_Your task_:
Every line in the data below that holds "currencyFrom" should be found and copied.

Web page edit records

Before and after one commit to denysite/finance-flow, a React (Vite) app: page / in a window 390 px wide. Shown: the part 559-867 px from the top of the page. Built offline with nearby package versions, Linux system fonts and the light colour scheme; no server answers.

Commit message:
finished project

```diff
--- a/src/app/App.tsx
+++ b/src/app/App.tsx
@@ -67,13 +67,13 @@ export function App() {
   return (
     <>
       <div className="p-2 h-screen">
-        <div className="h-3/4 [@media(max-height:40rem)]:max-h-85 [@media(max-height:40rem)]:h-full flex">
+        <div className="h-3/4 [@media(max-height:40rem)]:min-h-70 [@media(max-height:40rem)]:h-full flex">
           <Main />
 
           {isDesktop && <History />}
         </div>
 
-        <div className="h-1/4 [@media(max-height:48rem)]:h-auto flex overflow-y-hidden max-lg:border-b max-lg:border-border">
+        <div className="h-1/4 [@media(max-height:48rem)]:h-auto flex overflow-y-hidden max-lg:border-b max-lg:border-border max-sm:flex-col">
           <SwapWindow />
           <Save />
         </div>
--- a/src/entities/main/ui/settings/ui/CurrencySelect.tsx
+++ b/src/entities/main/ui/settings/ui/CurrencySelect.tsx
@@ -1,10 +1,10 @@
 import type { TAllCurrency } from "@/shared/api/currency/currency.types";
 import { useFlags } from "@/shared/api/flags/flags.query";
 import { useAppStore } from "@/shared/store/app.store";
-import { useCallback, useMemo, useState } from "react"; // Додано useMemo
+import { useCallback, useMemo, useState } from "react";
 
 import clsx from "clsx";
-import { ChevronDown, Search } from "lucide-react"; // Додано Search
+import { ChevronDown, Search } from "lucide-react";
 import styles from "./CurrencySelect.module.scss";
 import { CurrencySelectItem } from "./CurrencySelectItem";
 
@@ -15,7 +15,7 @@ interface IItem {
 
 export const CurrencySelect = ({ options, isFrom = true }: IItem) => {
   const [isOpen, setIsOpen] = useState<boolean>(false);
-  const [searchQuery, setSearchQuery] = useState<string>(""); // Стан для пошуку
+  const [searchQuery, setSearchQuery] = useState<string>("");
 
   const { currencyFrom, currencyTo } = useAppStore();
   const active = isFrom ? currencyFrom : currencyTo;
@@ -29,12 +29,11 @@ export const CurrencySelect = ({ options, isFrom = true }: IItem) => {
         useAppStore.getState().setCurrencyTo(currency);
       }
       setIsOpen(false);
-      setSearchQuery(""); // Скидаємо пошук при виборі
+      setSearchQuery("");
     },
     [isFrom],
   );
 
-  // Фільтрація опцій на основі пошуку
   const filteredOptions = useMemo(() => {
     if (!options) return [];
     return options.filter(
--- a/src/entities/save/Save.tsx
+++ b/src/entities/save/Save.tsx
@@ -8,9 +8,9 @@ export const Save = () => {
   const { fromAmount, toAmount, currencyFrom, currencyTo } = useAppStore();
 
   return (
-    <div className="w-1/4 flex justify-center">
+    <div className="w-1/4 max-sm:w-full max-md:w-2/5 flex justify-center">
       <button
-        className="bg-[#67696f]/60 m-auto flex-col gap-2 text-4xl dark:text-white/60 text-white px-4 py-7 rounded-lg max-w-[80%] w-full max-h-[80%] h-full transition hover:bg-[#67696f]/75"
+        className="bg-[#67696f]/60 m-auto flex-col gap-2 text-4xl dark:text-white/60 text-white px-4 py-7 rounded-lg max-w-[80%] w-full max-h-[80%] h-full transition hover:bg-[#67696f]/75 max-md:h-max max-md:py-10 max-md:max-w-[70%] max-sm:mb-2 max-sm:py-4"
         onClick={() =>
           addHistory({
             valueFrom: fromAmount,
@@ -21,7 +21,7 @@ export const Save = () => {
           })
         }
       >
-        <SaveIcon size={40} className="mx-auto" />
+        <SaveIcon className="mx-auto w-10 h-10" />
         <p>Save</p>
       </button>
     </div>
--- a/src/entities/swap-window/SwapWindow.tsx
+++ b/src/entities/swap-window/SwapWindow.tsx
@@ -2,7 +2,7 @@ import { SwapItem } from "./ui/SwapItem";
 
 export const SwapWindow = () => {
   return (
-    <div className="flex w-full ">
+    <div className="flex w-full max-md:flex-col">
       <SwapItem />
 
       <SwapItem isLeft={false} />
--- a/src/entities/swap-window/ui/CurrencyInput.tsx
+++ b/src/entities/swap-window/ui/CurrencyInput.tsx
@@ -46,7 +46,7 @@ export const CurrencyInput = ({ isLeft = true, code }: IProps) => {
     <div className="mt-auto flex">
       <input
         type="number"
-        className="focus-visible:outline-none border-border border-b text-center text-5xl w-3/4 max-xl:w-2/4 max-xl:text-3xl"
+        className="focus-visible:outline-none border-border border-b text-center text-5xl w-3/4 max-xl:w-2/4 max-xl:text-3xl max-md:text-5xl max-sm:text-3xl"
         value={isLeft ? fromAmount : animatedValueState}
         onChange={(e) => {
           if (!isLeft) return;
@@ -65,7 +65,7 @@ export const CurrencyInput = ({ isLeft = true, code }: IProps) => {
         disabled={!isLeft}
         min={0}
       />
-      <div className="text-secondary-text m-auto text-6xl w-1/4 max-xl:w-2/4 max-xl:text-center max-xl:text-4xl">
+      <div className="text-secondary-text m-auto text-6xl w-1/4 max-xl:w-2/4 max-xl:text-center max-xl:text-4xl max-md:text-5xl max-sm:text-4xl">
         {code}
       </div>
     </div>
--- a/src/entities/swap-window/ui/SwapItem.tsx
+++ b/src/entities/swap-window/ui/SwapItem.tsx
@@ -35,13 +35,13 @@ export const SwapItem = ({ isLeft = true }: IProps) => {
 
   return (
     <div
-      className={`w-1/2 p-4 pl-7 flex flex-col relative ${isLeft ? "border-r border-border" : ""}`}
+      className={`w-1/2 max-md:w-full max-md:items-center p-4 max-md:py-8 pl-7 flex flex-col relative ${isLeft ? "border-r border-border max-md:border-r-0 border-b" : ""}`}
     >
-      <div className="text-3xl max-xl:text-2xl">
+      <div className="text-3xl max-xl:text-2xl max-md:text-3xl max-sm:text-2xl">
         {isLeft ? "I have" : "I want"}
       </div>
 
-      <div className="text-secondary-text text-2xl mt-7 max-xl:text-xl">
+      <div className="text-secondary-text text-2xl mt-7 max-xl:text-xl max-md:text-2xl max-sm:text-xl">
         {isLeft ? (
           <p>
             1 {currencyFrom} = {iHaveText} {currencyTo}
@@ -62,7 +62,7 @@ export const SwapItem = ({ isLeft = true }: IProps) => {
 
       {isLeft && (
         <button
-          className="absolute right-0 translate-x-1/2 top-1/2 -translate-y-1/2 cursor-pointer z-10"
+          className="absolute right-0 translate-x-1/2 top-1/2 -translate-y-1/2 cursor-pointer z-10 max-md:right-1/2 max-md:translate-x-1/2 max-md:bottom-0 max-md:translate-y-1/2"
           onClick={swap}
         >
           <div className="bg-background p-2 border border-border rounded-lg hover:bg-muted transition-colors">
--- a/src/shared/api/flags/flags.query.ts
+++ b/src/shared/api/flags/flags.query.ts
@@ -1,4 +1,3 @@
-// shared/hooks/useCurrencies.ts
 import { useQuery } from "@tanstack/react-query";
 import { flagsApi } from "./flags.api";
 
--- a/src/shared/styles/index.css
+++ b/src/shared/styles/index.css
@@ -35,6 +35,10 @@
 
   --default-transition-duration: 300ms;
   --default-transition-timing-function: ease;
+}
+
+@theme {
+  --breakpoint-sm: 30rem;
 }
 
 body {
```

_Exercise response_:
   const { currencyFrom, currencyTo } = useAppStore();
   const active = isFrom ? currencyFrom : currencyTo;
   const { fromAmount, toAmount, currencyFrom, currencyTo } = useAppStore();
             1 {currencyFrom} = {iHaveText} {currencyTo}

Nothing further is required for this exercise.